It is important for families to compare Qualified Health Plans (QHPs) in the Marketplace to determine the benefits they cover. States were allowed flexibility to use a “benchmark” or model plan in that state to determine the details of the benefits that must be covered in each EHB category. In cases where the benchmark plan does not cover “habilitation” services, the state or the individual QHP will determine the specifics of habilitation services to be covered. Therefore, when selecting a plan, it is important to look at both what benefits are available and any limitations on those benefits, such as number of visits or the timeframe allowed. The same holds true for Durable Medical Equipment (DME), such as wheelchairs, because states used their model plans for this as well. Consumers must check what is covered and compare plans
Even though enrollment in the healthcare marketplace/exchange is over until the fall (unless there are special circumstances), families need to know what their new plans cover. Also, this information will help them determine whether they should change plans during the next open enrollment period. Families can compare plans in the Marketplace by looking at the “Summary of Benefits and Coverage” for each plan. There is also a state-by-state list (see “Resources” sidebar) of Essential Health Benefits available from the Centers for Medicaid and Medicare Center for Consumer Information and Insurance Oversight (CCIIO.) Parents can contact member services at their plan for more detailed information (for a link to tips, see “Resources” sidebar on this page).

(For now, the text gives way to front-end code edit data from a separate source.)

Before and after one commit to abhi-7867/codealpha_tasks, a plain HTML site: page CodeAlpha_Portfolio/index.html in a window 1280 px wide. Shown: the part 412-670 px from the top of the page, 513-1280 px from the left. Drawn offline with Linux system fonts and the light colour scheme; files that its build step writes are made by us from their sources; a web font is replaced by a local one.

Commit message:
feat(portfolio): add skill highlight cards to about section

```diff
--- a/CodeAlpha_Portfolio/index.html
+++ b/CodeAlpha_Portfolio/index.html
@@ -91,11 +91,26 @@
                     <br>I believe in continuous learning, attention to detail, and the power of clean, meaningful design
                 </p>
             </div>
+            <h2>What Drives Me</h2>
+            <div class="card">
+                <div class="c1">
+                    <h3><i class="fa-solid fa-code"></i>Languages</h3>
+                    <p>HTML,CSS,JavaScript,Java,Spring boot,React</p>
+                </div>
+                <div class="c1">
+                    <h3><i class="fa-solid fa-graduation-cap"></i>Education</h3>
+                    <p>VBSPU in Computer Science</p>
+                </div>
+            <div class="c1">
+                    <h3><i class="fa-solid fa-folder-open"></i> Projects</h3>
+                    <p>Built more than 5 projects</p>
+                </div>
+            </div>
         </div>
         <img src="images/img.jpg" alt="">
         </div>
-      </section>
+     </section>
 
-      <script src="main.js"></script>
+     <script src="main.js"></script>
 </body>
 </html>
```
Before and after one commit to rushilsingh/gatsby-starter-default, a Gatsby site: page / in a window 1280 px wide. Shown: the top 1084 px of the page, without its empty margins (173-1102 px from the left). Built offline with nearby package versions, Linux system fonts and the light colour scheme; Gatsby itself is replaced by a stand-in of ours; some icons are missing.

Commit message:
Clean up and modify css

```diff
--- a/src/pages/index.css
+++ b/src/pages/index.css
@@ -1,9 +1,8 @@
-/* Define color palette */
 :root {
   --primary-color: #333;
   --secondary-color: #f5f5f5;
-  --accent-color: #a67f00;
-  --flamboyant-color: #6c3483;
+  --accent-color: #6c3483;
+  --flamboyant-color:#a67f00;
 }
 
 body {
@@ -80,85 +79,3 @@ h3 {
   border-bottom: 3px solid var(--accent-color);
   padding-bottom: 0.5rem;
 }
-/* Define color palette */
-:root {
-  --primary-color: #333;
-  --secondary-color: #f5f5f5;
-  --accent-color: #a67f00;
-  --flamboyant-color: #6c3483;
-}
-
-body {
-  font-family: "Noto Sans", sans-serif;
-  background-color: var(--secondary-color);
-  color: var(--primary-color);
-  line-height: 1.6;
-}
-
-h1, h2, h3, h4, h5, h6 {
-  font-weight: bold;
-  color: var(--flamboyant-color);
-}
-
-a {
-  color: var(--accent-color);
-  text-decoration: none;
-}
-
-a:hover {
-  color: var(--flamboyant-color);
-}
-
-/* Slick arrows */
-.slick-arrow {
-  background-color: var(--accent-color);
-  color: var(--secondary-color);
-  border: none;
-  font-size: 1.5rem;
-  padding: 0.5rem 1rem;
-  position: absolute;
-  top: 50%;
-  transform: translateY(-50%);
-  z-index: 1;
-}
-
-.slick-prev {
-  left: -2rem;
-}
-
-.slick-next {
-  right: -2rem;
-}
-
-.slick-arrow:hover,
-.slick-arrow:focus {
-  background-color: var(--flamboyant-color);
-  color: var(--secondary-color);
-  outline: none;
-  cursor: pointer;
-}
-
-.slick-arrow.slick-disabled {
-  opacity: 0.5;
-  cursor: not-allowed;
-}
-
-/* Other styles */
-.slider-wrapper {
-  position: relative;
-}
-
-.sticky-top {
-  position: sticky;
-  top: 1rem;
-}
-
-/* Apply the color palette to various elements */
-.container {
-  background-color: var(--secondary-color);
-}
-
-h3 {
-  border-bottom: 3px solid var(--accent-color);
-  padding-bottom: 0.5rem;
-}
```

Families of children with disabilities should benefit from the ACA because of its patient protections. In addition, parents of children with special health care needs should now have easier access to therapies such as speech, occupational, and physical therapy, as these are among the ACA’s Essential Health Benefits, which will improve outcomes for children.
Lauren Agoratus is the parent of a child with multiple disabilities who serves as the NJ Coordinator for Family Voices. She also serves as the southern coordinator in her state’s Family-to-Family Health Information Center.